6 November, 2012 - Paul Dixon
13-inch MacBook Pro with Retina display

According to a report from Bloomberg, future Macs could be powered by Apple’s own custom designed chips. The report, which cites people familiar with the company’s research, claims Apple is exploring the possibility of dropping Intel processors in favour of the same ARM-based chips used in the iPhone and iPad.

Apple engineers have grown confident that the chip designs used for its mobile devices will one day be powerful enough to run its desktops and laptops, said three people with knowledge of the work, who asked to remain anonymous because the plans are confidential. Apple began using Intel chips for Macs in 2005.

It’s thought that such a move would allow the company to provide a more seamless experience between its Mac and iOS platforms. If you need any evidence that Apple is moving in such a direction, you only need to consider the iOS-ification of recent versions of OS X.

In addition, because they are more power-efficient, ARM-based chips would allow Apple to produce even thinner and lighter portable Macs, as less internal space would be required for the battery.

The report also highlights the recent management shakeup at Apple, which saw Bob Mansfield put in charge of a new Technologies group comprising the company’s wireless and semiconductor teams. According to an Apple press release the semiconductor team “have ambitious plans for the future”.

Bloomberg stresses however, that no final decision has been made, and that Apple could continue to work with Intel for years to come.

Not only is there no guarantee that Apple could produce ARM-based chips offering the same performance as Intel’s chips, but even if they could, the transition would be unlikely to happen in the next few years.

Intel processors have been present in Apple’s desktop and notebook products since 2005. Prior to that the company relied on PowerPC chips produced by Motorola.

About the author

Paul Dixon is the owner of Macsessed.
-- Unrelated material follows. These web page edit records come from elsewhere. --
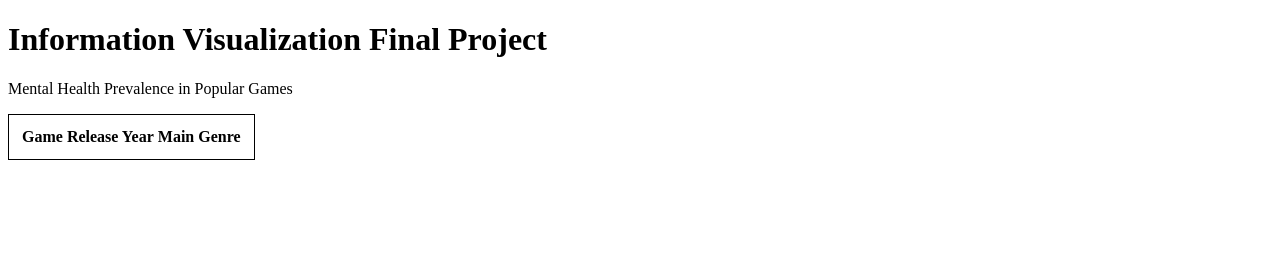
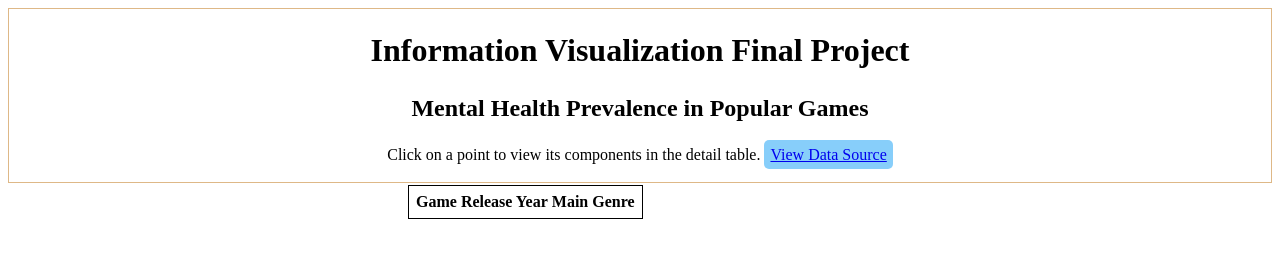
Before and after one commit to PrimeauExArcadia/IVFinalProject, a plain HTML site: page index.html in a window 1280 px wide. Drawn offline with nearby package versions, Linux system fonts and the light colour scheme; no server answers.

Commit message:
fixed css link + some format issues

```diff
--- a/index.html
+++ b/index.html
@@ -1,35 +1,38 @@
 <!DOCTYPE html>
 <html lang="en">
 <head>
-	<style rel="stylesheet" link="fpcss.css"></style>
+	<link rel="stylesheet" href="fpcss.css">
 	<script src="https://d3js.org/d3.v7.min.js"></script>
 	<script src="scatterCat.js"></script>
 	<script src="linepltCompare.js"></script>
 	<script src="dataviewer.js"></script>
 	<script src="./fpjs.js" defer ></script>
-	<title></title>
+	<title>MH Prevalence In Popular Games</title>
 </head>
 <body>
-	<h1>Information Visualization Final Project</h1>
-	<p id="projDescription">Mental Health Prevalence in Popular Games</p>
+	<div id ="docHead">
+		<h1 id="titlecard">Information Visualization Final Project</h1>
+		<h2 id="projDescription">Mental Health Prevalence in Popular Games</h2>
+		<p id="instruct">Click on a point to view its components in the detail table.
+			<a id="srcDat" href="https://dataverse.harvard.edu/file.xhtml?fileId=7101717&version=1.1&toolType=PREVIEW" target="_blank" >View Data Source</a>
+		</p>
+	</div>
 	<div class="chart-container">
         <div id="scatterChart"></div>
     </div>
-	<div class="chart-container">
-        <div id="zoomableHierarchy"></div>
-    </div>
+
 	<div class="chart-container">
         <div id="linepltCompare"></div>
     </div>
-	<div id="detailTable" style="position:absolute; background:white; border:1px solid black; padding: 10px; z-index:100; display:block;">
+	<div id="detailTable" >
         <table id="chartDetail">
-			<thead>
+			<thead id="chartHead" >
 				<th>Game</th>
 				<th>Release Year</th>
 				<th>Main Genre</th>
 			</thead>
 			<tbody id="tableBody">
-				<!--Hidden - move style to stylesheet for readability-->
+				<!--Hidden -->
 			</tbody>
 		</table>
     </div>
```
He lives in Lancashire in the UK where he works as a web designer. You can find him on and Twitter.